“Make yourself at home.” It’s a nice thing to say to someone when they come over. It’s meant to put them at ease. It’s warm and inviting. I remember being told this a lot when I was asked to house-sit for people. And, as kind as it was. I knew it was only conditional. It was a temporary offer. I was welcome to eat some food from the fridge or lay down on the couch but painting a bedroom or organizing the kitchen cabinets the way I wanted to was never part of the bargain.
When Jesus invites us to abide, to dwell, to make our home, he’s offering more than a conditional bargain. He’s offering us eternity at home in God.
When John writes in his gospel that the “Word was made flesh” he chooses a word the resembles something more like “tented,” “tabernacled,” set up a temporary dwelling. The Word was made flesh and camped out among us. But, when Jesus talks about the relationship he’s offering with his disciples it has a more long-term, if not permanent ring. Make your home with me.
Isaiah 11:1-3 / Matthew 1:1-17
Well, I managed to get through that long Gospel reading! Why on earth did Matthew start his Gospel with a long, tedious list of names? Because for Matthew the gospel, (the Good News he was proclaiming), was entirely dependent on who Jesus is. The identity of Jesus is everything. And central to his identity is that he is a branch, stemming from the root of Jesse.
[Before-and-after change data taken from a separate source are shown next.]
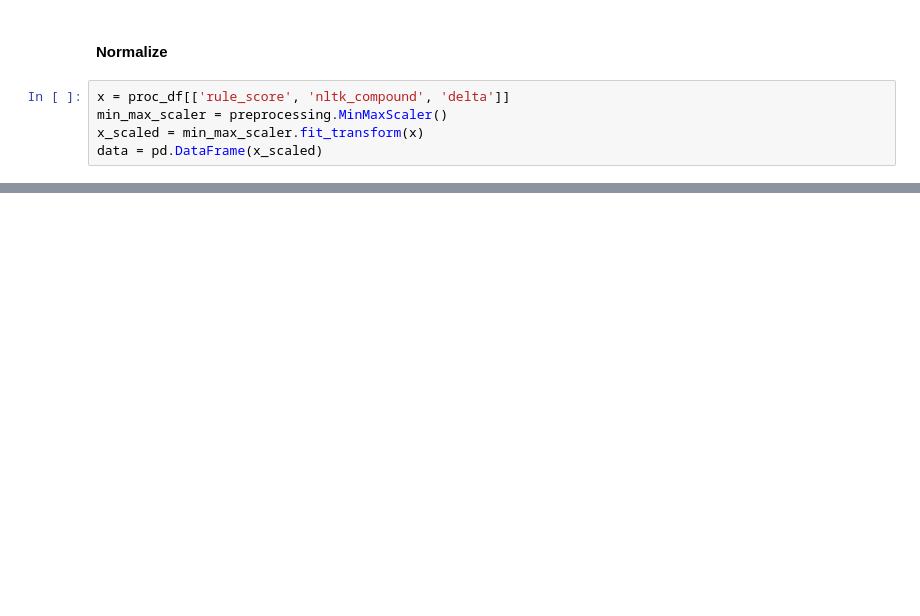
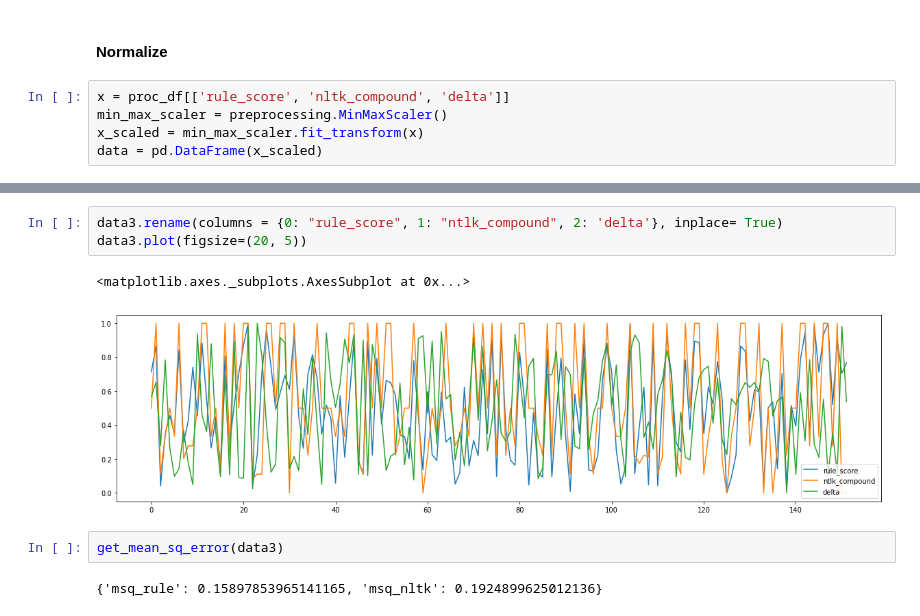
Before and after one commit to shrimpynuts/news-sentiment, a Jupyter notebook: willsu/prep_train_data.ipynb, the cells around one changed output, grey strips where cells are left out. Saved outputs shown, nothing was run; the diff lists cells and outputs as text; blank space fills up the shorter version.

```diff
--- a/willsu/prep_train_data.ipynb
+++ b/willsu/prep_train_data.ipynb
@@ -288,0 +340,10 @@ data.plot(figsize=(20, 5))
+# %%
+data3.rename(columns = {0: "rule_score", 1: "ntlk_compound", 2: 'delta'}, inplace= True)
+data3.plot(figsize=(20, 5))
+# %% [output]
+<matplotlib.axes._subplots.AxesSubplot at 0x...>
+[figure, added]
+# %%
+get_mean_sq_error(data3)
+# %% [output]
+{'msq_rule': 0.15897853965141165, 'msq_nltk': 0.1924899625012136}
```
Also changed, not shown: parts of 14 cells of this notebook.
O root, O radix Jesse, as today’s Advent antiphon puts it.
Identity is central to the whole prophetic tradition in the Old Testament. That tradition became more and more focused on the hope that one day, God would save his people by sending them a Savior – an anointed one—a Messiah. But who would he be? How will we know who it is? People were always asking “who are you?” “Where are you from?” Well, Isaiah tells us in our reading today: “A shoot shall come out from the stump of Jesse, and a branch shall grow out of his roots. The spirit of the Lord shall rest upon him….” He will be the one. We will recognize the Messiah when he comes, because he will come from the root of Jesse.
Well, the long genealogical list at the beginning of Matthew is pretty dreary – but the image of a tree, a family tree, is much more appealing to the imagination. And that was certainly true for the medieval imagination. So over the centuries, artists have created some of the most beautiful and imaginative trees to teach and to celebrate Jesus’ genealogical identity. They are called Jesse Trees. We see them in stained glass windows. (The oldest piece of stained glass in England is the Jesse Tree at York Minster.) We see them in stone casings (like the wonderful Jesse Tree greeting pilgrims at the entrance to the cathedral of St. James Santiago de Compostela.) And we see them in illuminated manuscripts, such as the one you have before you. It is taken from the famous Winchester Psalter from the 12th century.